Task requirements: Each entry must appear in the answer exactly as given.
Start of Exercise materials
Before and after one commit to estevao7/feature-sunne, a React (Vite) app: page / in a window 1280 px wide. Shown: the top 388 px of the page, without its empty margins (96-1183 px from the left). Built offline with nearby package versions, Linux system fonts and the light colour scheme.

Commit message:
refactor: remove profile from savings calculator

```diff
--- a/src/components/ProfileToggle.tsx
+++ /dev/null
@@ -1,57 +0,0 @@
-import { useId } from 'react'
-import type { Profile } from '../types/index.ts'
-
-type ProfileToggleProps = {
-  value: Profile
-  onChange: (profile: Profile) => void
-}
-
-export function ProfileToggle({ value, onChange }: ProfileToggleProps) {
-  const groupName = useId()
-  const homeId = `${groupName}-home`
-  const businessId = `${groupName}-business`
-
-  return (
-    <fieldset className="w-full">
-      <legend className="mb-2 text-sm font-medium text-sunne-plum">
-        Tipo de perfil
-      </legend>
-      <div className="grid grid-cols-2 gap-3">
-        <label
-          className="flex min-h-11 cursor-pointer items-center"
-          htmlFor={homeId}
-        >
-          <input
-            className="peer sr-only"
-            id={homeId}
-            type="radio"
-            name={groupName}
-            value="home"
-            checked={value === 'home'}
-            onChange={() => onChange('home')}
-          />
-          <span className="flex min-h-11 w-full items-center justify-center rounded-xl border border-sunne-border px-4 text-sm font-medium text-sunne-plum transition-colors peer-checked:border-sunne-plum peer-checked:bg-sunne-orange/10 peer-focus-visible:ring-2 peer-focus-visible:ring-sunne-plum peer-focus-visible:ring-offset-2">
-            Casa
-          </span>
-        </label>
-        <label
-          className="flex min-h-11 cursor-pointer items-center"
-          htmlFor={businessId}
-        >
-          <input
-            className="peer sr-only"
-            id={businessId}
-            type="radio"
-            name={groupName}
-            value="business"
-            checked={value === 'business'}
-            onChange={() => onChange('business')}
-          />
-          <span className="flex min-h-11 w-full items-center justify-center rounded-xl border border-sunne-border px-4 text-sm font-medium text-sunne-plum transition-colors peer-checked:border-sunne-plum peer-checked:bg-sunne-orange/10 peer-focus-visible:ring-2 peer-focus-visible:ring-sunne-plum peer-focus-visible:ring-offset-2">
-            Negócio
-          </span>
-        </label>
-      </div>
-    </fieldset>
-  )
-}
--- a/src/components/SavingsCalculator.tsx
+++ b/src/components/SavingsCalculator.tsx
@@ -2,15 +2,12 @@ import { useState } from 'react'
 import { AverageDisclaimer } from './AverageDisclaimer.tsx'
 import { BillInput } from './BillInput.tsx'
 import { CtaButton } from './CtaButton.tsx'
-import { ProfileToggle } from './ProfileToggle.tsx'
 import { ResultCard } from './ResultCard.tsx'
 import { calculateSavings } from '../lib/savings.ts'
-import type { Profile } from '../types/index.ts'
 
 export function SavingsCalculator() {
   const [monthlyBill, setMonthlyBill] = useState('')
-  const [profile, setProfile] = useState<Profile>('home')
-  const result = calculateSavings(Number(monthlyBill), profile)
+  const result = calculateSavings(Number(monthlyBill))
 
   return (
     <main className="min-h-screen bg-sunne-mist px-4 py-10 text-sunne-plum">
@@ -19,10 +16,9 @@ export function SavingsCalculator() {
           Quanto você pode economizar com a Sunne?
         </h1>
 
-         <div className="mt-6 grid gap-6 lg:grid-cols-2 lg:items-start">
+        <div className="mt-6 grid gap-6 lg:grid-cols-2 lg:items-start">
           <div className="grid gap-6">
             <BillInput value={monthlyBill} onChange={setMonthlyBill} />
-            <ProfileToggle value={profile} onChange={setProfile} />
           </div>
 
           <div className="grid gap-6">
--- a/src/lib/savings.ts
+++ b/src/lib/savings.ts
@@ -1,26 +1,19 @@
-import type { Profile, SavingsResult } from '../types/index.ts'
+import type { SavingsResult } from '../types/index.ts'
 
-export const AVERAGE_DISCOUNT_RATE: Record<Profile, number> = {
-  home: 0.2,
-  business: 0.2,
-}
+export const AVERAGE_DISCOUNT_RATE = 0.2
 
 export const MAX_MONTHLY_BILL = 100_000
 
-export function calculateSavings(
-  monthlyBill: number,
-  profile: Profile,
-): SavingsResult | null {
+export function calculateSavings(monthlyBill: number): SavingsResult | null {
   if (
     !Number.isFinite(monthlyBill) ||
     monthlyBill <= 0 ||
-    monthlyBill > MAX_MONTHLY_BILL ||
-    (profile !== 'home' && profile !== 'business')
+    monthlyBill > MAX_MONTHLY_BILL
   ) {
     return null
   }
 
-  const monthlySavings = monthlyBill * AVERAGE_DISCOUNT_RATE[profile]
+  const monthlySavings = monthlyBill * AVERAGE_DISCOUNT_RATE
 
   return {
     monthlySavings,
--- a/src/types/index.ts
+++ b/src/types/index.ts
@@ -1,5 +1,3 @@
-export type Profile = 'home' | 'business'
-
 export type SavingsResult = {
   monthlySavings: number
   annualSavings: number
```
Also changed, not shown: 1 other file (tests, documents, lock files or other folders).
End of Exercise materials
Result of the task:
Before and after one commit to estevao7/feature-sunne, a React (Vite) app: page / in a window 1280 px wide. Shown: the top 388 px of the page, without its empty margins (96-1183 px from the left). Built offline with nearby package versions, Linux system fonts and the light colour scheme.

Commit message:
refactor: remove profile from savings calculator

```diff
--- a/src/components/ProfileToggle.tsx
+++ /dev/null
@@ -1,57 +0,0 @@
-import { useId } from 'react'
-import type { Profile } from '../types/index.ts'
-
-type ProfileToggleProps = {
-  value: Profile
-  onChange: (profile: Profile) => void
-}
-
-export function ProfileToggle({ value, onChange }: ProfileToggleProps) {
-  const groupName = useId()
-  const homeId = `${groupName}-home`
-  const businessId = `${groupName}-business`
-
-  return (
-    <fieldset className="w-full">
-      <legend className="mb-2 text-sm font-medium text-sunne-plum">
-        Tipo de perfil
-      </legend>
-      <div className="grid grid-cols-2 gap-3">
-        <label
-          className="flex min-h-11 cursor-pointer items-center"
-          htmlFor={homeId}
-        >
-          <input
-            className="peer sr-only"
-            id={homeId}
-            type="radio"
-            name={groupName}
-            value="home"
-            checked={value === 'home'}
-            onChange={() => onChange('home')}
-          />
-          <span className="flex min-h-11 w-full items-center justify-center rounded-xl border border-sunne-border px-4 text-sm font-medium text-sunne-plum transition-colors peer-checked:border-sunne-plum peer-checked:bg-sunne-orange/10 peer-focus-visible:ring-2 peer-focus-visible:ring-sunne-plum peer-focus-visible:ring-offset-2">
-            Casa
-          </span>
-        </label>
-        <label
-          className="flex min-h-11 cursor-pointer items-center"
-          htmlFor={businessId}
-        >
-          <input
-            className="peer sr-only"
-            id={businessId}
-            type="radio"
-            name={groupName}
-            value="business"
-            checked={value === 'business'}
-            onChange={() => onChange('business')}
-          />
-          <span className="flex min-h-11 w-full items-center justify-center rounded-xl border border-sunne-border px-4 text-sm font-medium text-sunne-plum transition-colors peer-checked:border-sunne-plum peer-checked:bg-sunne-orange/10 peer-focus-visible:ring-2 peer-focus-visible:ring-sunne-plum peer-focus-visible:ring-offset-2">
-            Negócio
-          </span>
-        </label>
-      </div>
-    </fieldset>
-  )
-}
--- a/src/components/SavingsCalculator.tsx
+++ b/src/components/SavingsCalculator.tsx
@@ -2,15 +2,12 @@ import { useState } from 'react'
 import { AverageDisclaimer } from './AverageDisclaimer.tsx'
 import { BillInput } from './BillInput.tsx'
 import { CtaButton } from './CtaButton.tsx'
-import { ProfileToggle } from './ProfileToggle.tsx'
 import { ResultCard } from './ResultCard.tsx'
 import { calculateSavings } from '../lib/savings.ts'
-import type { Profile } from '../types/index.ts'
 
 export function SavingsCalculator() {
   const [monthlyBill, setMonthlyBill] = useState('')
-  const [profile, setProfile] = useState<Profile>('home')
-  const result = calculateSavings(Number(monthlyBill), profile)
+  const result = calculateSavings(Number(monthlyBill))
 
   return (
     <main className="min-h-screen bg-sunne-mist px-4 py-10 text-sunne-plum">
@@ -19,10 +16,9 @@ export function SavingsCalculator() {
           Quanto você pode economizar com a Sunne?
         </h1>
 
-         <div className="mt-6 grid gap-6 lg:grid-cols-2 lg:items-start">
+        <div className="mt-6 grid gap-6 lg:grid-cols-2 lg:items-start">
           <div className="grid gap-6">
             <BillInput value={monthlyBill} onChange={setMonthlyBill} />
-            <ProfileToggle value={profile} onChange={setProfile} />
           </div>
 
           <div className="grid gap-6">
--- a/src/lib/savings.ts
+++ b/src/lib/savings.ts
@@ -1,26 +1,19 @@
-import type { Profile, SavingsResult } from '../types/index.ts'
+import type { SavingsResult } from '../types/index.ts'
 
-export const AVERAGE_DISCOUNT_RATE: Record<Profile, number> = {
-  home: 0.2,
-  business: 0.2,
-}
+export const AVERAGE_DISCOUNT_RATE = 0.2
 
 export const MAX_MONTHLY_BILL = 100_000
 
-export function calculateSavings(
-  monthlyBill: number,
-  profile: Profile,
-): SavingsResult | null {
+export function calculateSavings(monthlyBill: number): SavingsResult | null {
   if (
     !Number.isFinite(monthlyBill) ||
     monthlyBill <= 0 ||
-    monthlyBill > MAX_MONTHLY_BILL ||
-    (profile !== 'home' && profile !== 'business')
+    monthlyBill > MAX_MONTHLY_BILL
   ) {
     return null
   }
 
-  const monthlySavings = monthlyBill * AVERAGE_DISCOUNT_RATE[profile]
+  const monthlySavings = monthlyBill * AVERAGE_DISCOUNT_RATE
 
   return {
     monthlySavings,
--- a/src/types/index.ts
+++ b/src/types/index.ts
@@ -1,5 +1,3 @@
-export type Profile = 'home' | 'business'
-
 export type SavingsResult = {
   monthlySavings: number
   annualSavings: number
```
Also changed, not shown: 1 other file (tests, documents, lock files or other folders).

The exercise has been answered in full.